Review: ‘Full Measure’ is realistic on every level
T. Jefferson Parker, known for his crime novels, delivers an emotional and gut-wrenching literary departure that’s miles away from what his fans and readers would expect in “Full Measure.”
Patrick Norris returns home after a military tour in Afghanistan. He has been forever changed by the horrors he faced, the people he was forced to kill and the friends he watched die. Patrick is happy to see his family and start a small sport-fishing business. But an arsonist has destroyed the majority of the trees on his parents’ avocado farm. They’re close to financial ruin, and they ask Patrick for help, which forces him to put aside his dreams.
The challenge to rebuild the business, along with secrets that threaten to tear the family apart, takes away the hope he had when he first returned. Patrick has left the battlefield of Afghanistan to enter another war, this time on the home front.
Parker captures the experience of what it means for a soldier to return home. The economic struggle of Patrick’s family showcases the plight of the working farmer. The family dynamic and the elements of small-town life are also in abundance.

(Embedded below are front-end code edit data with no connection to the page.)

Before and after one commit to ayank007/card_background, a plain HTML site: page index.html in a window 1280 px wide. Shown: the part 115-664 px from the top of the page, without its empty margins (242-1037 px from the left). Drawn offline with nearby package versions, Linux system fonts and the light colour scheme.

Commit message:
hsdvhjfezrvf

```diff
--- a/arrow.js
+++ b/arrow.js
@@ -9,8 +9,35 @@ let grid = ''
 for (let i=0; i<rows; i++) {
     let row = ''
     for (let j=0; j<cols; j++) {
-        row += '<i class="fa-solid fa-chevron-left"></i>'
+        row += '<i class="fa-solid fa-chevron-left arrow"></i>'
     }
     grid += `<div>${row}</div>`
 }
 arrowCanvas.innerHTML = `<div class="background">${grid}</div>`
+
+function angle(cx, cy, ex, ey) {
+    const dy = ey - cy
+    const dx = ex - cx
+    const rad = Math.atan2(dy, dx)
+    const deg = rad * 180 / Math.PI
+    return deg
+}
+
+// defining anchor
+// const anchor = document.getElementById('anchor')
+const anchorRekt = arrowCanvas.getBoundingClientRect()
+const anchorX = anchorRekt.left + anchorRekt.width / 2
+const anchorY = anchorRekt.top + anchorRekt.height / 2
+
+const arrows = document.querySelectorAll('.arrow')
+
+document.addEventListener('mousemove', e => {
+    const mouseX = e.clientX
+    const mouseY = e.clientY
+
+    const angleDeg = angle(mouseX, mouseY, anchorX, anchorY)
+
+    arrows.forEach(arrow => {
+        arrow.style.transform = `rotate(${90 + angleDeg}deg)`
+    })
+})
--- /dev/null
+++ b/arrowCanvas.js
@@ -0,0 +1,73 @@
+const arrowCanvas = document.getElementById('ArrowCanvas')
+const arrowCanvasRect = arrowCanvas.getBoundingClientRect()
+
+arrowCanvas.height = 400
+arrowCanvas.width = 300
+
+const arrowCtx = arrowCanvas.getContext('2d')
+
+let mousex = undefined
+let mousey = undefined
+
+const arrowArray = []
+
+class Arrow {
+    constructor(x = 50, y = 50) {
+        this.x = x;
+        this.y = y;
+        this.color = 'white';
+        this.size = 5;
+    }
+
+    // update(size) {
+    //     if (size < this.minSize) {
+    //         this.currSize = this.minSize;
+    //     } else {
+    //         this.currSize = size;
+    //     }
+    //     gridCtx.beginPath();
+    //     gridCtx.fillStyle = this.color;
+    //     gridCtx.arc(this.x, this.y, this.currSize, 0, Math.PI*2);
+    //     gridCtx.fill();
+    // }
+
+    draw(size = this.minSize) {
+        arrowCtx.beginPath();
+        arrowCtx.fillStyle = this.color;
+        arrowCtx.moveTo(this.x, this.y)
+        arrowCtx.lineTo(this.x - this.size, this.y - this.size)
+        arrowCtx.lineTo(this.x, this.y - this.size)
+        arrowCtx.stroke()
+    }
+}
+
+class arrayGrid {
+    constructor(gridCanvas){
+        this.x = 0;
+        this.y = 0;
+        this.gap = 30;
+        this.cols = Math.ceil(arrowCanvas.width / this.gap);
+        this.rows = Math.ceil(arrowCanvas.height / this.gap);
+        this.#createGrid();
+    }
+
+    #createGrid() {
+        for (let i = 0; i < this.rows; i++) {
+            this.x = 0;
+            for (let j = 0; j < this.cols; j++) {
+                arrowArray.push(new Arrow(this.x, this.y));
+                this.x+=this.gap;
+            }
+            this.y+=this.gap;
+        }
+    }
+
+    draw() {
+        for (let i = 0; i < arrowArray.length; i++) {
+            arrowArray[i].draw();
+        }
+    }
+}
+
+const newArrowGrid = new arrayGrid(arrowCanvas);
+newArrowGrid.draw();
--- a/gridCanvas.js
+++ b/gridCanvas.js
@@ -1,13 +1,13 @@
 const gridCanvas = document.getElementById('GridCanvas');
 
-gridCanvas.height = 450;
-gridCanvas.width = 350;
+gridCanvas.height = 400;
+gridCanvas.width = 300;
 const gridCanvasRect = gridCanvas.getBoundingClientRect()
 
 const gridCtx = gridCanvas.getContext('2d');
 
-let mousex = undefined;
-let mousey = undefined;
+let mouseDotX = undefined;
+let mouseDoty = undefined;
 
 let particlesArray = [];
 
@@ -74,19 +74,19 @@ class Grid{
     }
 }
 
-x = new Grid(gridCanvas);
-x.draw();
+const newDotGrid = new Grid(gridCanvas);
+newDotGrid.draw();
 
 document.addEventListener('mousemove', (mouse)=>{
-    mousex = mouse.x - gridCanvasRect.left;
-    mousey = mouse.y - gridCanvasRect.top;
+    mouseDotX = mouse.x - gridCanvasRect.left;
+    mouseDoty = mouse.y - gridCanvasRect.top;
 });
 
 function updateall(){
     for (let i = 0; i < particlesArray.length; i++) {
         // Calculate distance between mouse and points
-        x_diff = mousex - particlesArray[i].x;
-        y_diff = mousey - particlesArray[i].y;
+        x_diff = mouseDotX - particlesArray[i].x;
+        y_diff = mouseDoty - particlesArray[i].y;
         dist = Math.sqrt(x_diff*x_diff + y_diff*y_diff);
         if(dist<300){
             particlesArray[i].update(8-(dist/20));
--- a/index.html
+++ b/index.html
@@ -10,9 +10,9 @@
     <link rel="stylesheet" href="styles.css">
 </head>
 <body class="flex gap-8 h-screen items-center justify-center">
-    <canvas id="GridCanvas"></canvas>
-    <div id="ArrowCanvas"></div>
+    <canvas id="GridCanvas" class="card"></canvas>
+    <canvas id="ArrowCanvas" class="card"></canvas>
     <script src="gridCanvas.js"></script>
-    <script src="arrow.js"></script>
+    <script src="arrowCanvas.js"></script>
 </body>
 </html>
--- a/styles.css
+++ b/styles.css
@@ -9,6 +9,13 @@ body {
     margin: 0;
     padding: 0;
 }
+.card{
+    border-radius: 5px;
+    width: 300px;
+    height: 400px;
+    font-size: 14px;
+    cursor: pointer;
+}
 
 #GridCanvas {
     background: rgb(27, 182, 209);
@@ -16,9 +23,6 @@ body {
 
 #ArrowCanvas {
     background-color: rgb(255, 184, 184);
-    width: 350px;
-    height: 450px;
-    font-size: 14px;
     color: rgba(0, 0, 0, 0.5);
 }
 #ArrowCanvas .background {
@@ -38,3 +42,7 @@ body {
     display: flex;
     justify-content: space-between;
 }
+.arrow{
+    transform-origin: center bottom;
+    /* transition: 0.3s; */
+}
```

Parker has a gift for storytelling, and “Full Measure” is realistic on every level.
Jeff Ayers is a staff writer for the Associated Press.